EXERCISE DESCRIPTION. Please report how many lines of the data include the word "segundoTermino", with the number as the entire reply.

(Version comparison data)
------------

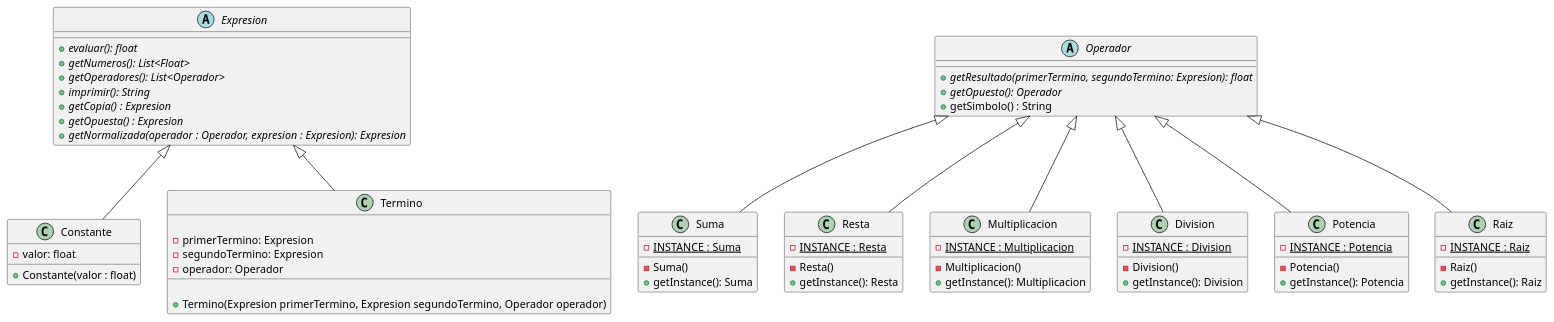
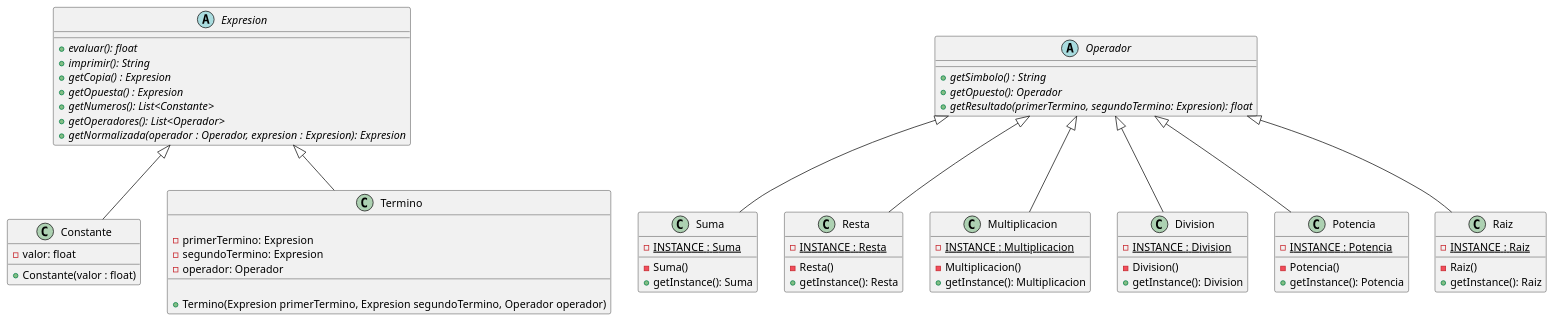
The diagram in T1/E1/classDiaagram.puml (iroumec/Ingenieria-Software-I), drawn with PlantUML before and after one commit. The commit also changed 21 other files, not shown here.

```diff
--- a/T1/E1/classDiaagram.puml
+++ b/T1/E1/classDiaagram.puml
@@ -1,77 +1,77 @@
 @startuml T1E1
 
 abstract class Expresion {
 	+ {abstract} evaluar(): float
-	+ {abstract} getNumeros(): List<Float>
-	+ {abstract} getOperadores(): List<Operador>
 	+ {abstract} imprimir(): String
 	+ {abstract} getCopia() : Expresion
 	+ {abstract} getOpuesta() : Expresion
+    + {abstract} getNumeros(): List<Constante>
+	+ {abstract} getOperadores(): List<Operador>
 	+ {abstract} getNormalizada(operador : Operador, expresion : Expresion): Expresion
 }
 
 Expresion <|-- Constante
 class Constante {
 	- valor: float
 	+ Constante(valor : float)
 }
     
 Expresion <|-- Termino
 class Termino {
 	{field}
 	- primerTermino: Expresion
 	- segundoTermino: Expresion
 	- operador: Operador
 	{method}
 	+ Termino(Expresion primerTermino, Expresion segundoTermino, Operador operador)
 }
     
 abstract class Operador {
-    + {method} {abstract} getResultado(primerTermino, segundoTermino: Expresion): float
-    + {method} {abstract} getOpuesto(): Operador
-    + {method} getSimbolo() : String
+    + {abstract} getSimbolo() : String
+    + {abstract} getOpuesto(): Operador
+    + {abstract} getResultado(primerTermino, segundoTermino: Expresion): float
 }
     
 Operador <|-- Suma
 class Suma {
     - {field} {static} INSTANCE : Suma
     - {method} Suma()
     + {method} getInstance(): Suma
 }
     
 Operador <|-- Resta
 class Resta {
     - {field} {static} INSTANCE : Resta
     - {method} Resta()
     + {method} getInstance(): Resta
 }
 
 Operador <|-- Multiplicacion
 class Multiplicacion {
 	- {field} {static} INSTANCE : Multiplicacion
     - {method} Multiplicacion()
     + {method} getInstance(): Multiplicacion
 }
     
 Operador <|-- Division
 class Division {
     - {field} {static} INSTANCE : Division
     - {method} Division()
     + {method} getInstance(): Division
 }
 
 Operador <|-- Potencia
 class Potencia {
     - {field} {static} INSTANCE : Potencia
     - {method} Potencia()
     + {method} getInstance(): Potencia
 }
 
 Operador <|-- Raiz
 class Raiz {
     - {field} {static} INSTANCE : Raiz
     - {method} Raiz()
     + {method} getInstance(): Raiz
 }
 
 @enduml
```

------------

EXERCISE ANSWER. 4